Ethnos is a deceptively simple game of cards that also comes with a board. The theme is that you’re forming bands of allies (cards) to take control of areas on the map. Sometimes a band can be a single card, but the size of the band you put together is also very important…
Each game uses just six of the twelve fantasy races the game comes with, in the form of sets of cards. You can either choose randomly or settle on the races you find most interesting. The six races are shuffled together to form a draw deck, a certain amount (depending on player count) are laid face up, each player is dealt one card, and play begins.
On your turn you can either pick up a card – from the draw deck, or any of the face-up cards – or play a band. A band can be between 1 and 10 cards, on the proviso that either the race or the colour of the cards all match. The top card serves as the band’s leader, and most races have a particular power that is activated when played as a leader: Wizards allow you to claim cards back, Centaurs allow you to play a second band, and so on.
Having done so, you can add a control marker to the board in the region that matches the colour of your leader – if your band is big enough. If you already have a control marker in that area, your band needs to be at least two strong. If you have two control markers there, it needs to be three strong, and so on.
At the end of each round, players will score for how much control they have on the board – but also, how big their bands are. A bunch of small bands of one to three cards will only get 0-3 points. A band of six will get you fifteen points. So although it first looks like the battle is all about the board, there’s a kind of secondary game going on at the same time, of building big bands.
After the third age ends, the player with most points wins.
It’s a strange beast, Ethnos. I like the fact that in a market drowning in 4-player games it plays up to six. I like all the variations the dozen races supply.

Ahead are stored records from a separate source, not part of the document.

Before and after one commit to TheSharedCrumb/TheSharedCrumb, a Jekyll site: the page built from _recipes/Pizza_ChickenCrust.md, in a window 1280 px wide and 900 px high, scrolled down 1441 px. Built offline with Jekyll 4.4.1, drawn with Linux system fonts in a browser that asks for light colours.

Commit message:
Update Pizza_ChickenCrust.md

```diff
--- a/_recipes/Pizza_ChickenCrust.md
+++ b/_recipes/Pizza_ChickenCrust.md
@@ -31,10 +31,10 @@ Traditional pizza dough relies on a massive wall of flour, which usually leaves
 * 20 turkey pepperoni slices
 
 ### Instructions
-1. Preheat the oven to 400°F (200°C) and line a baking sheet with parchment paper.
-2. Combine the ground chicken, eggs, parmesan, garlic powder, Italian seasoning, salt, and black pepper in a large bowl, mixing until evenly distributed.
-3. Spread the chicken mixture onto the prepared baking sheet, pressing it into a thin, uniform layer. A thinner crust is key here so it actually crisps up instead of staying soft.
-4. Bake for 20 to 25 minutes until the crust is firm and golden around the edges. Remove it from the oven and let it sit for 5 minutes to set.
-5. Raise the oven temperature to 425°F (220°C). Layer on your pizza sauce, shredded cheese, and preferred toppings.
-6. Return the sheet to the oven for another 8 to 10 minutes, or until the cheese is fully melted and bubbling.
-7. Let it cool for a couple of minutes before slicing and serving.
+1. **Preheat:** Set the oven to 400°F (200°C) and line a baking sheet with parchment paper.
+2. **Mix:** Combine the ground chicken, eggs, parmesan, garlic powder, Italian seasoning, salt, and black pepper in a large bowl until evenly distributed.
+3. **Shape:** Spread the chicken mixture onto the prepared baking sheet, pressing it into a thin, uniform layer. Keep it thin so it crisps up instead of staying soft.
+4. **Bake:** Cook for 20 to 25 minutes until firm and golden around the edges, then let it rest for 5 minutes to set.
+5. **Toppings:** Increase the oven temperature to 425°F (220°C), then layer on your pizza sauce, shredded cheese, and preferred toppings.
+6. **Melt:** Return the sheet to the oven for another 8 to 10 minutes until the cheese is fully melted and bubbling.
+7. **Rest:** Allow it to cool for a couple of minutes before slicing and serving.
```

I like that the play is so fast – once you get what you’re trying to do, it really speeds by. And I like the idea that you can forego a battle on the board in order to build some big bands (of the non-musical variety). But it is a game where you can be undone by luck as well, especially if you’re going the latter route – if you keep drawing cards that don’t match, you can find yourself falling behind, and some races are definitely more powerful than others. The Halfling race in fact has no power, and can only be used for band-building. Hopefully that ill-fortune balances out over the three rounds (two in a 2 or 3 player game) but obviously there’s no guarantee of that. I do enjoy it all the same, and if you don’t mind a bit of swingy luck, this is a decent and potentially more-ish family game.
I[‘ve played Ethnos once, and really enjoyed it despite doing pretty badly. I love the speed of turns, and he combination of set collection and area control. There’s a nice brinkmanship to the card market – once the cards are all gone the players are drawing blind from the deck, until someone cracks and plays a set, leaving the others to hoover up their discards. Want to play more!
Although it's not a game with combat as such, you're constantly jostling for position on the board.
Low. After a first play you'll find Ethnos plays really fast!
Moderate. Although there's tactical play here, there's a fair amount of luck-pushing too - picking up a card in the hope you'll get a matching race or colour.
Lots of variety here - only six of the game's twelve races get used in any one game, so you can try a number of combinations.